Leave out all images and set down the records exactly as given.

┄┄┄┄┄┄┄┄┄┄

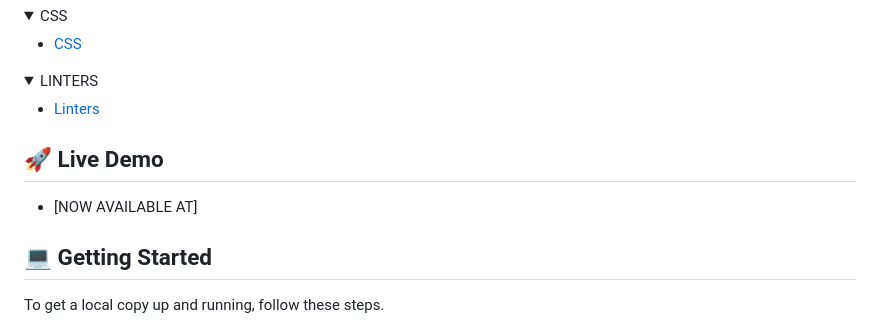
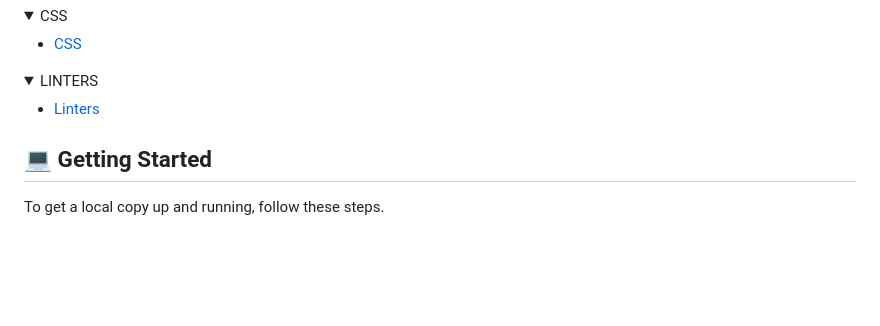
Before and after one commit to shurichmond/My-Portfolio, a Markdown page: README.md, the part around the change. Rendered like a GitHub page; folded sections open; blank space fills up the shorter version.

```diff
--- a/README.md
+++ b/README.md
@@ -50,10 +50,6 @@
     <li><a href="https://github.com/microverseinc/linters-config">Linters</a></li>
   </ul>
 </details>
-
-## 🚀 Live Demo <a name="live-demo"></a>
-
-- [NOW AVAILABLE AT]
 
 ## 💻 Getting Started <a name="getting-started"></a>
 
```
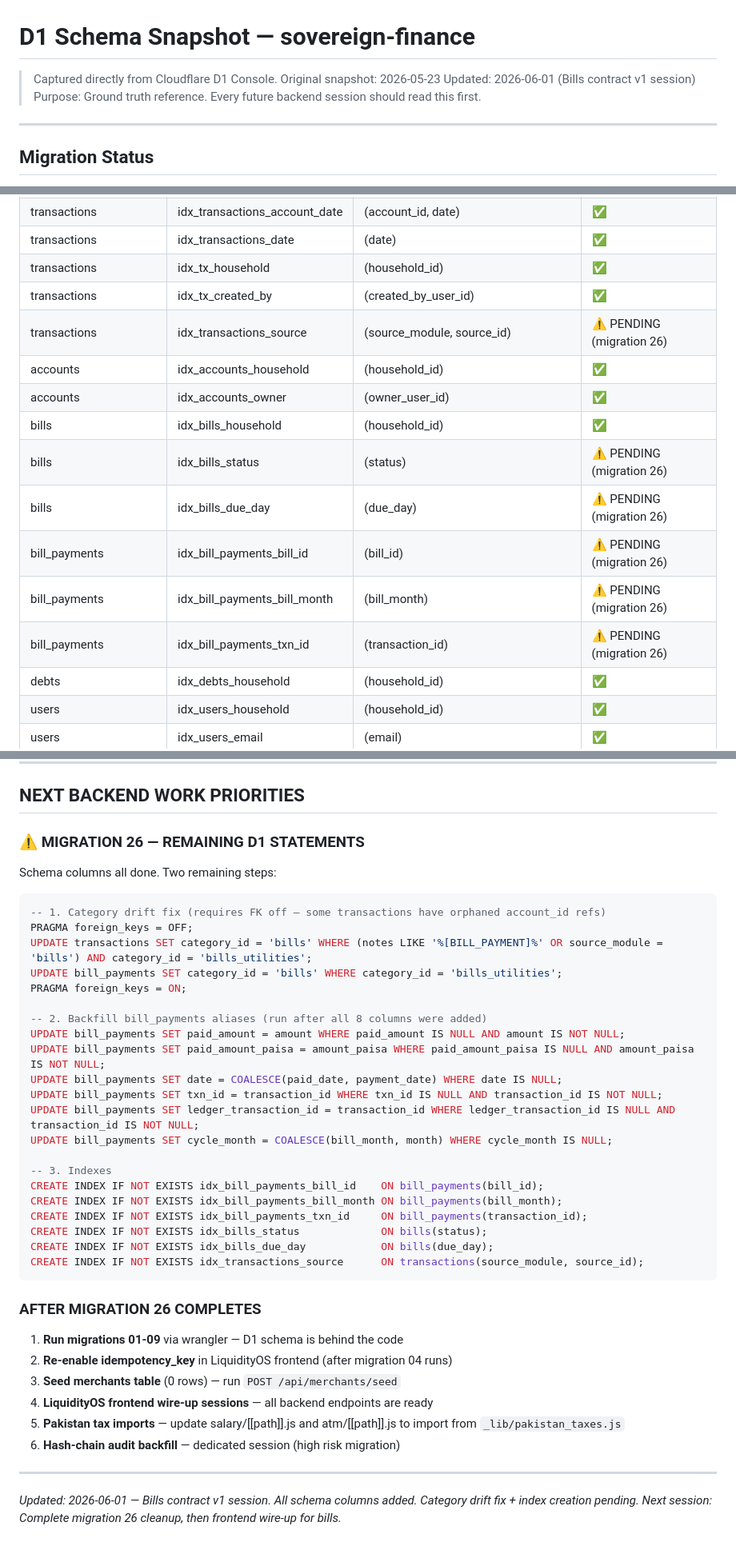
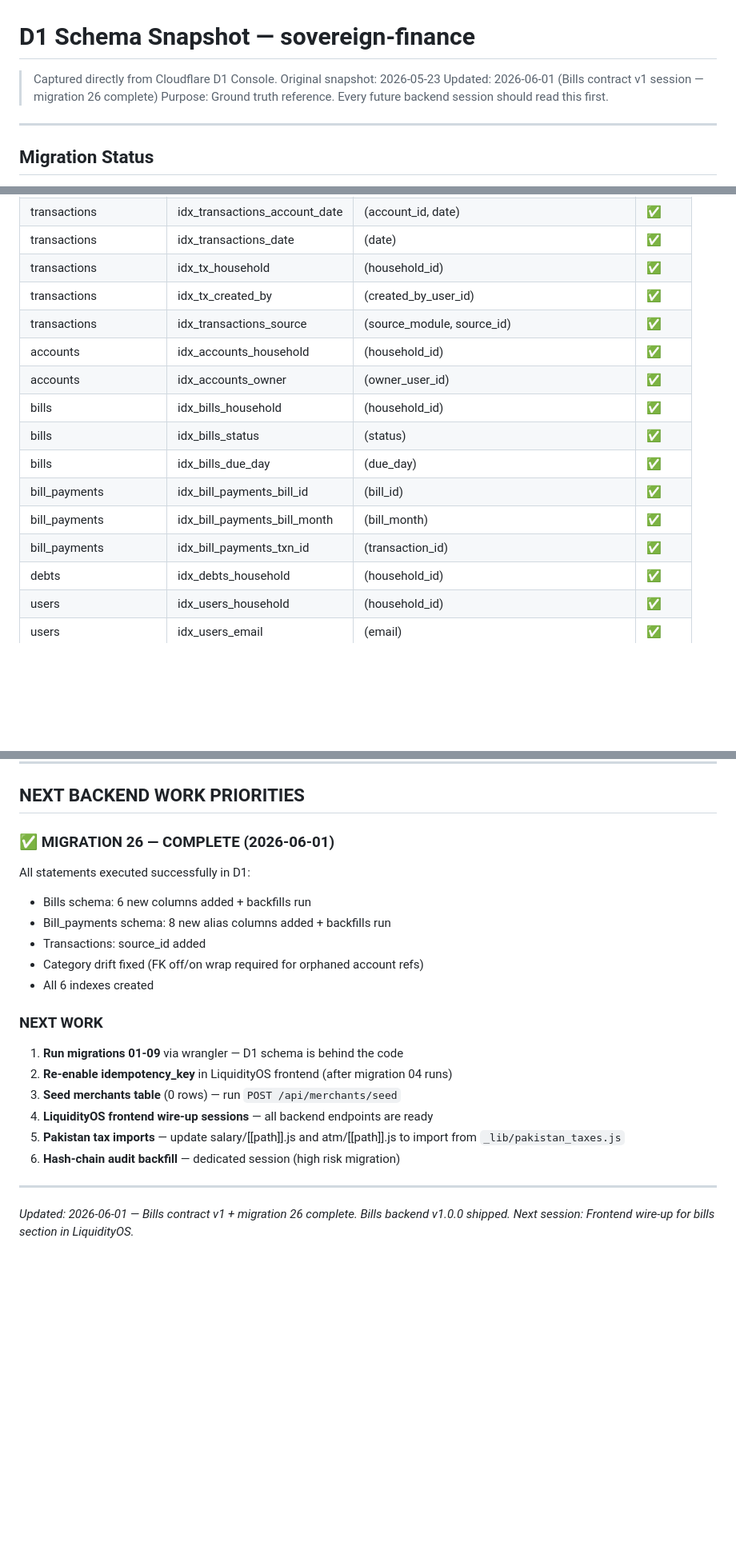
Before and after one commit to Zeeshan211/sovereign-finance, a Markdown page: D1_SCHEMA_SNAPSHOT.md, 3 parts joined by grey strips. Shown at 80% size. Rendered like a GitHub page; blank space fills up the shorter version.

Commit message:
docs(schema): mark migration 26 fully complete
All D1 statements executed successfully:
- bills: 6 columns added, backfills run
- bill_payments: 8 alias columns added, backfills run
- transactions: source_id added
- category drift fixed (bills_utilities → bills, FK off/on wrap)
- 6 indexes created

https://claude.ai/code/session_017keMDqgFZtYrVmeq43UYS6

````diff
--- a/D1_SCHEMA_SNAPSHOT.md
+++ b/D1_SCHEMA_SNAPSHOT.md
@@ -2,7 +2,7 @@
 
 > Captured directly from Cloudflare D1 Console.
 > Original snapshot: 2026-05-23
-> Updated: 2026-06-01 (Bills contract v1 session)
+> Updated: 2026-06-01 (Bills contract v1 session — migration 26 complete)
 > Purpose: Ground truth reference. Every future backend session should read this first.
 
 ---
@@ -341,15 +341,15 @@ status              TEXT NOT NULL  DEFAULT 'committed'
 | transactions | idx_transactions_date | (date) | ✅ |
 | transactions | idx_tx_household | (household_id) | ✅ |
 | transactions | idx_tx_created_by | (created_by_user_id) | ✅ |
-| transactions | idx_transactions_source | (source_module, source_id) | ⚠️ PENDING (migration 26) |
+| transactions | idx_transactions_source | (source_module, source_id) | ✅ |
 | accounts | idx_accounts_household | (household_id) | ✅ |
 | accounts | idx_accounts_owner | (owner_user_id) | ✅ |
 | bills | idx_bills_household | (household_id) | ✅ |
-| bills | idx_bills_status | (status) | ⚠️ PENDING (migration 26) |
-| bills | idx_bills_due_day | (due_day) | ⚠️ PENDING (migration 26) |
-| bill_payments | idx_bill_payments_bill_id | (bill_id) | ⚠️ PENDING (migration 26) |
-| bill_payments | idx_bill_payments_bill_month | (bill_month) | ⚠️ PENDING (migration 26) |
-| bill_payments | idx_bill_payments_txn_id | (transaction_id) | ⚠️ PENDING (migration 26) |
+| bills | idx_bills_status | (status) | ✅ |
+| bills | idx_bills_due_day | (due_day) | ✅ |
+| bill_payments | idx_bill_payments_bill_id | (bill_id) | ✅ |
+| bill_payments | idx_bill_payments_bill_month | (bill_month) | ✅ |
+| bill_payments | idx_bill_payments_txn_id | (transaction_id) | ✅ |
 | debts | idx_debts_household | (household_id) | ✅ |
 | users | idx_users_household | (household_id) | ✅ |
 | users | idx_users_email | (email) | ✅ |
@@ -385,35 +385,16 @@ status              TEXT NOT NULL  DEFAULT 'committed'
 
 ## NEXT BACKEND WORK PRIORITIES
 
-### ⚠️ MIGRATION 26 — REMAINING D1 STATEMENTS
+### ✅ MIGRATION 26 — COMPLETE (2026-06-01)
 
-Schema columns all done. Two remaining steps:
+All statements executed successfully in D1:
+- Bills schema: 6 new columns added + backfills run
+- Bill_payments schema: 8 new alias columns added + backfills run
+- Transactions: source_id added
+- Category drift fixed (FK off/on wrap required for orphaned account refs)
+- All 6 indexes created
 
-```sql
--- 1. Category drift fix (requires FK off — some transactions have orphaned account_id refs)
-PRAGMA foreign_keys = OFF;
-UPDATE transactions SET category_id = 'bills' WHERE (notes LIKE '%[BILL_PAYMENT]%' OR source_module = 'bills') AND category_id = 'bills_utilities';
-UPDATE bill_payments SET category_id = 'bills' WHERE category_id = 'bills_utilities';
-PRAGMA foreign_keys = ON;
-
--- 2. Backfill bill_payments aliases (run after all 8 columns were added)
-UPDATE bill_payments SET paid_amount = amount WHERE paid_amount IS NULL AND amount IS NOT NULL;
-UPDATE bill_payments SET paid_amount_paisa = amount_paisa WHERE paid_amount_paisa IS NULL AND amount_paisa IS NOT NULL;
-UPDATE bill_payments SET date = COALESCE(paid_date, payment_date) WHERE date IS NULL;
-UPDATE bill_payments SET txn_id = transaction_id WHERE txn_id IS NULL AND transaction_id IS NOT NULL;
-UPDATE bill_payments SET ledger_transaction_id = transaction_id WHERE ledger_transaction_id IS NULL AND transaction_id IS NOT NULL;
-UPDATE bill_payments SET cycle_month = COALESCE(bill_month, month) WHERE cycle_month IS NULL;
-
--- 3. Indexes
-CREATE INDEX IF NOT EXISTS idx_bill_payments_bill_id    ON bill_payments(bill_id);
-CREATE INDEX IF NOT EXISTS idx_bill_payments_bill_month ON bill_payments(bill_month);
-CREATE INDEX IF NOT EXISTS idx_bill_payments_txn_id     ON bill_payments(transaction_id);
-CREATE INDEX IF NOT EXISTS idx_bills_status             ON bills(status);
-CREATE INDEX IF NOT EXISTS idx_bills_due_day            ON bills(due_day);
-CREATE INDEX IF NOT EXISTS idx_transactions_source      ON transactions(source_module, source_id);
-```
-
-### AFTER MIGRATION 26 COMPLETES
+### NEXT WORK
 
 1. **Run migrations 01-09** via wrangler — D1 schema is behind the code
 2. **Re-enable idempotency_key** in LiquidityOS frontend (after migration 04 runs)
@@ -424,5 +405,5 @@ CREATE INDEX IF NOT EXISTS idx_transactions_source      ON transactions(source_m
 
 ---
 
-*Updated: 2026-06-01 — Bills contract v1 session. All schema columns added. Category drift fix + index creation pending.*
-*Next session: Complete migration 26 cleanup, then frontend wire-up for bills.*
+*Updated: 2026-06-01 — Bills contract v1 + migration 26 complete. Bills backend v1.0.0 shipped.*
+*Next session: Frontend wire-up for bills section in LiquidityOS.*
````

┄┄┄┄┄┄┄┄┄┄

- SOLUTION FOR THIS EXERCISE:
Before and after one commit to shurichmond/My-Portfolio, a Markdown page: README.md, the part around the change. Rendered like a GitHub page; folded sections open; blank space fills up the shorter version.

```diff
--- a/README.md
+++ b/README.md
@@ -50,10 +50,6 @@
     <li><a href="https://github.com/microverseinc/linters-config">Linters</a></li>
   </ul>
 </details>
-
-## 🚀 Live Demo <a name="live-demo"></a>
-
-- [NOW AVAILABLE AT]
 
 ## 💻 Getting Started <a name="getting-started"></a>
 
```
Before and after one commit to Zeeshan211/sovereign-finance, a Markdown page: D1_SCHEMA_SNAPSHOT.md, 3 parts joined by grey strips. Shown at 80% size. Rendered like a GitHub page; blank space fills up the shorter version.

Commit message:
docs(schema): mark migration 26 fully complete
All D1 statements executed successfully:
- bills: 6 columns added, backfills run
- bill_payments: 8 alias columns added, backfills run
- transactions: source_id added
- category drift fixed (bills_utilities → bills, FK off/on wrap)
- 6 indexes created

https://claude.ai/code/session_017keMDqgFZtYrVmeq43UYS6

````diff
--- a/D1_SCHEMA_SNAPSHOT.md
+++ b/D1_SCHEMA_SNAPSHOT.md
@@ -2,7 +2,7 @@
 
 > Captured directly from Cloudflare D1 Console.
 > Original snapshot: 2026-05-23
-> Updated: 2026-06-01 (Bills contract v1 session)
+> Updated: 2026-06-01 (Bills contract v1 session — migration 26 complete)
 > Purpose: Ground truth reference. Every future backend session should read this first.
 
 ---
@@ -341,15 +341,15 @@ status              TEXT NOT NULL  DEFAULT 'committed'
 | transactions | idx_transactions_date | (date) | ✅ |
 | transactions | idx_tx_household | (household_id) | ✅ |
 | transactions | idx_tx_created_by | (created_by_user_id) | ✅ |
-| transactions | idx_transactions_source | (source_module, source_id) | ⚠️ PENDING (migration 26) |
+| transactions | idx_transactions_source | (source_module, source_id) | ✅ |
 | accounts | idx_accounts_household | (household_id) | ✅ |
 | accounts | idx_accounts_owner | (owner_user_id) | ✅ |
 | bills | idx_bills_household | (household_id) | ✅ |
-| bills | idx_bills_status | (status) | ⚠️ PENDING (migration 26) |
-| bills | idx_bills_due_day | (due_day) | ⚠️ PENDING (migration 26) |
-| bill_payments | idx_bill_payments_bill_id | (bill_id) | ⚠️ PENDING (migration 26) |
-| bill_payments | idx_bill_payments_bill_month | (bill_month) | ⚠️ PENDING (migration 26) |
-| bill_payments | idx_bill_payments_txn_id | (transaction_id) | ⚠️ PENDING (migration 26) |
+| bills | idx_bills_status | (status) | ✅ |
+| bills | idx_bills_due_day | (due_day) | ✅ |
+| bill_payments | idx_bill_payments_bill_id | (bill_id) | ✅ |
+| bill_payments | idx_bill_payments_bill_month | (bill_month) | ✅ |
+| bill_payments | idx_bill_payments_txn_id | (transaction_id) | ✅ |
 | debts | idx_debts_household | (household_id) | ✅ |
 | users | idx_users_household | (household_id) | ✅ |
 | users | idx_users_email | (email) | ✅ |
@@ -385,35 +385,16 @@ status              TEXT NOT NULL  DEFAULT 'committed'
 
 ## NEXT BACKEND WORK PRIORITIES
 
-### ⚠️ MIGRATION 26 — REMAINING D1 STATEMENTS
+### ✅ MIGRATION 26 — COMPLETE (2026-06-01)
 
-Schema columns all done. Two remaining steps:
+All statements executed successfully in D1:
+- Bills schema: 6 new columns added + backfills run
+- Bill_payments schema: 8 new alias columns added + backfills run
+- Transactions: source_id added
+- Category drift fixed (FK off/on wrap required for orphaned account refs)
+- All 6 indexes created
 
-```sql
--- 1. Category drift fix (requires FK off — some transactions have orphaned account_id refs)
-PRAGMA foreign_keys = OFF;
-UPDATE transactions SET category_id = 'bills' WHERE (notes LIKE '%[BILL_PAYMENT]%' OR source_module = 'bills') AND category_id = 'bills_utilities';
-UPDATE bill_payments SET category_id = 'bills' WHERE category_id = 'bills_utilities';
-PRAGMA foreign_keys = ON;
-
--- 2. Backfill bill_payments aliases (run after all 8 columns were added)
-UPDATE bill_payments SET paid_amount = amount WHERE paid_amount IS NULL AND amount IS NOT NULL;
-UPDATE bill_payments SET paid_amount_paisa = amount_paisa WHERE paid_amount_paisa IS NULL AND amount_paisa IS NOT NULL;
-UPDATE bill_payments SET date = COALESCE(paid_date, payment_date) WHERE date IS NULL;
-UPDATE bill_payments SET txn_id = transaction_id WHERE txn_id IS NULL AND transaction_id IS NOT NULL;
-UPDATE bill_payments SET ledger_transaction_id = transaction_id WHERE ledger_transaction_id IS NULL AND transaction_id IS NOT NULL;
-UPDATE bill_payments SET cycle_month = COALESCE(bill_month, month) WHERE cycle_month IS NULL;
-
--- 3. Indexes
-CREATE INDEX IF NOT EXISTS idx_bill_payments_bill_id    ON bill_payments(bill_id);
-CREATE INDEX IF NOT EXISTS idx_bill_payments_bill_month ON bill_payments(bill_month);
-CREATE INDEX IF NOT EXISTS idx_bill_payments_txn_id     ON bill_payments(transaction_id);
-CREATE INDEX IF NOT EXISTS idx_bills_status             ON bills(status);
-CREATE INDEX IF NOT EXISTS idx_bills_due_day            ON bills(due_day);
-CREATE INDEX IF NOT EXISTS idx_transactions_source      ON transactions(source_module, source_id);
-```
-
-### AFTER MIGRATION 26 COMPLETES
+### NEXT WORK
 
 1. **Run migrations 01-09** via wrangler — D1 schema is behind the code
 2. **Re-enable idempotency_key** in LiquidityOS frontend (after migration 04 runs)
@@ -424,5 +405,5 @@ CREATE INDEX IF NOT EXISTS idx_transactions_source      ON transactions(source_m
 
 ---
 
-*Updated: 2026-06-01 — Bills contract v1 session. All schema columns added. Category drift fix + index creation pending.*
-*Next session: Complete migration 26 cleanup, then frontend wire-up for bills.*
+*Updated: 2026-06-01 — Bills contract v1 + migration 26 complete. Bills backend v1.0.0 shipped.*
+*Next session: Frontend wire-up for bills section in LiquidityOS.*
````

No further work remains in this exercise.